[Task to complete] Nothing but the exact text of the entries should appear in your answer; pictures stay out.

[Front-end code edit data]
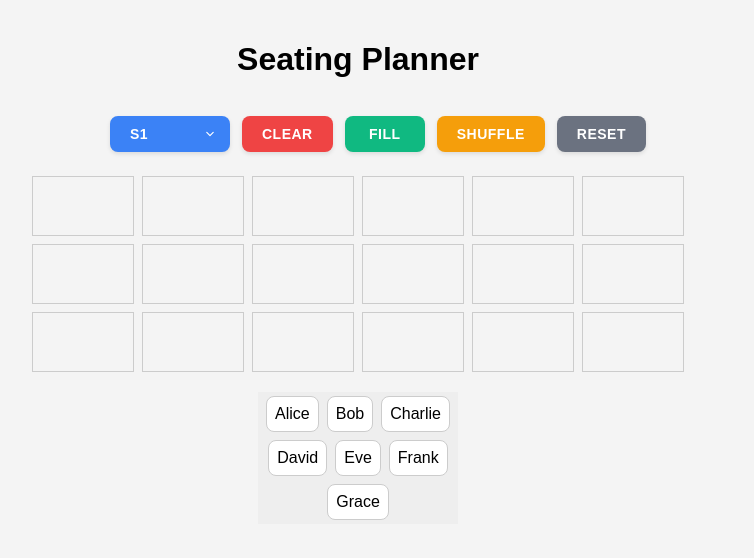
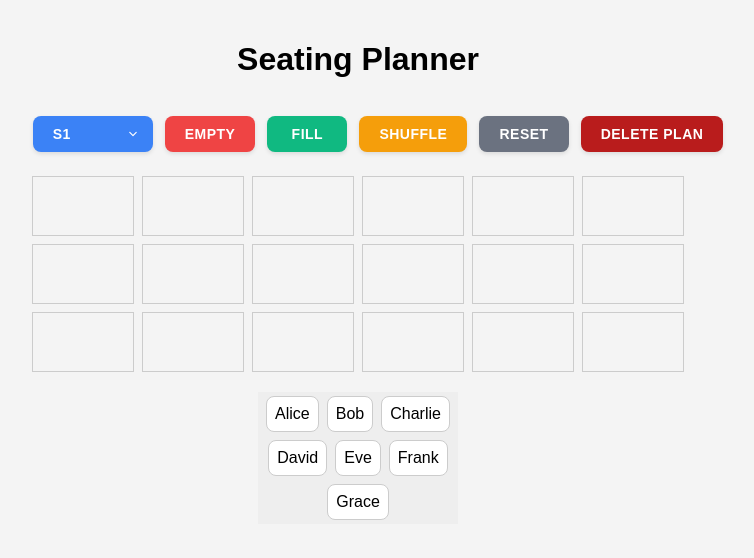
Before and after one commit to blueyorange/seating-planner, a SvelteKit app: page / in a window 1280 px wide. Shown: the top 558 px of the page, without its empty margins (282-1036 px from the left). Built offline with nearby package versions, Linux system fonts and the light colour scheme.

Commit message:
deleet plan

```diff
--- a/src/routes/+page.svelte
+++ b/src/routes/+page.svelte
@@ -127,7 +127,7 @@
     event.dataTransfer.setData("text/plain", student);
   }
 
-  function handleClear() {
+  function handleEmpty() {
     plan.unseated = [
       ...plan.unseated,
       ...plan.seated.filter((s) => s !== null),
@@ -150,6 +150,29 @@
 
   function handleShuffle() {
     plan.seated = plan.seated.sort(() => Math.random() - 0.5);
+  }
+
+  function handleDeletePlan() {
+    if (!plan) return;
+    const planNameToDelete = plan.name;
+    const confirmed = window.confirm(
+      `Are you sure you want to delete plan "${planNameToDelete}"? This cannot be undone.`
+    );
+    if (!confirmed) return;
+
+    // Remove the plan
+    plans = plans.filter((p) => p.name !== planNameToDelete);
+
+    // Reset editing state if any
+    editingIndex = -1;
+    editingValue = "";
+
+    // Choose a new current plan if any remain
+    if (plans.length > 0) {
+      currentPlanName = plans[0].name;
+    } else {
+      currentPlanName = null;
+    }
   }
 
   function handleDoubleClick(index) {
@@ -211,10 +234,11 @@
           <option value={p.name}>{p.name}</option>
         {/each}
       </select>
-      <button onclick={handleClear}>Clear</button>
+      <button onclick={handleEmpty}>Empty</button>
       <button onclick={handleFill}>Fill</button>
       <button onclick={handleShuffle}>Shuffle</button>
       <button onclick={handleReset}>Reset</button>
+      <button class="danger" onclick={handleDeletePlan}>Delete Plan</button>
     </menu>
     {#if plan}
       <div
@@ -404,6 +428,18 @@
     box-shadow: 0 1px 2px rgba(0, 0, 0, 0.2);
   }
 
+  /* Danger button style for destructive actions */
+  .danger {
+    background-color: #b91c1c;
+    color: white;
+  }
+
+  .danger:hover {
+    background-color: #991b1b;
+    transform: translateY(-1px);
+    box-shadow: 0 4px 8px rgba(185, 28, 28, 0.3);
+  }
+
   .edit-input {
     width: 100%;
     height: 100%;
```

[Answer space]
Before and after one commit to blueyorange/seating-planner, a SvelteKit app: page / in a window 1280 px wide. Shown: the top 558 px of the page, without its empty margins (282-1036 px from the left). Built offline with nearby package versions, Linux system fonts and the light colour scheme.

Commit message:
deleet plan

```diff
--- a/src/routes/+page.svelte
+++ b/src/routes/+page.svelte
@@ -127,7 +127,7 @@
     event.dataTransfer.setData("text/plain", student);
   }
 
-  function handleClear() {
+  function handleEmpty() {
     plan.unseated = [
       ...plan.unseated,
       ...plan.seated.filter((s) => s !== null),
@@ -150,6 +150,29 @@
 
   function handleShuffle() {
     plan.seated = plan.seated.sort(() => Math.random() - 0.5);
+  }
+
+  function handleDeletePlan() {
+    if (!plan) return;
+    const planNameToDelete = plan.name;
+    const confirmed = window.confirm(
+      `Are you sure you want to delete plan "${planNameToDelete}"? This cannot be undone.`
+    );
+    if (!confirmed) return;
+
+    // Remove the plan
+    plans = plans.filter((p) => p.name !== planNameToDelete);
+
+    // Reset editing state if any
+    editingIndex = -1;
+    editingValue = "";
+
+    // Choose a new current plan if any remain
+    if (plans.length > 0) {
+      currentPlanName = plans[0].name;
+    } else {
+      currentPlanName = null;
+    }
   }
 
   function handleDoubleClick(index) {
@@ -211,10 +234,11 @@
           <option value={p.name}>{p.name}</option>
         {/each}
       </select>
-      <button onclick={handleClear}>Clear</button>
+      <button onclick={handleEmpty}>Empty</button>
       <button onclick={handleFill}>Fill</button>
       <button onclick={handleShuffle}>Shuffle</button>
       <button onclick={handleReset}>Reset</button>
+      <button class="danger" onclick={handleDeletePlan}>Delete Plan</button>
     </menu>
     {#if plan}
       <div
@@ -404,6 +428,18 @@
     box-shadow: 0 1px 2px rgba(0, 0, 0, 0.2);
   }
 
+  /* Danger button style for destructive actions */
+  .danger {
+    background-color: #b91c1c;
+    color: white;
+  }
+
+  .danger:hover {
+    background-color: #991b1b;
+    transform: translateY(-1px);
+    box-shadow: 0 4px 8px rgba(185, 28, 28, 0.3);
+  }
+
   .edit-input {
     width: 100%;
     height: 100%;
```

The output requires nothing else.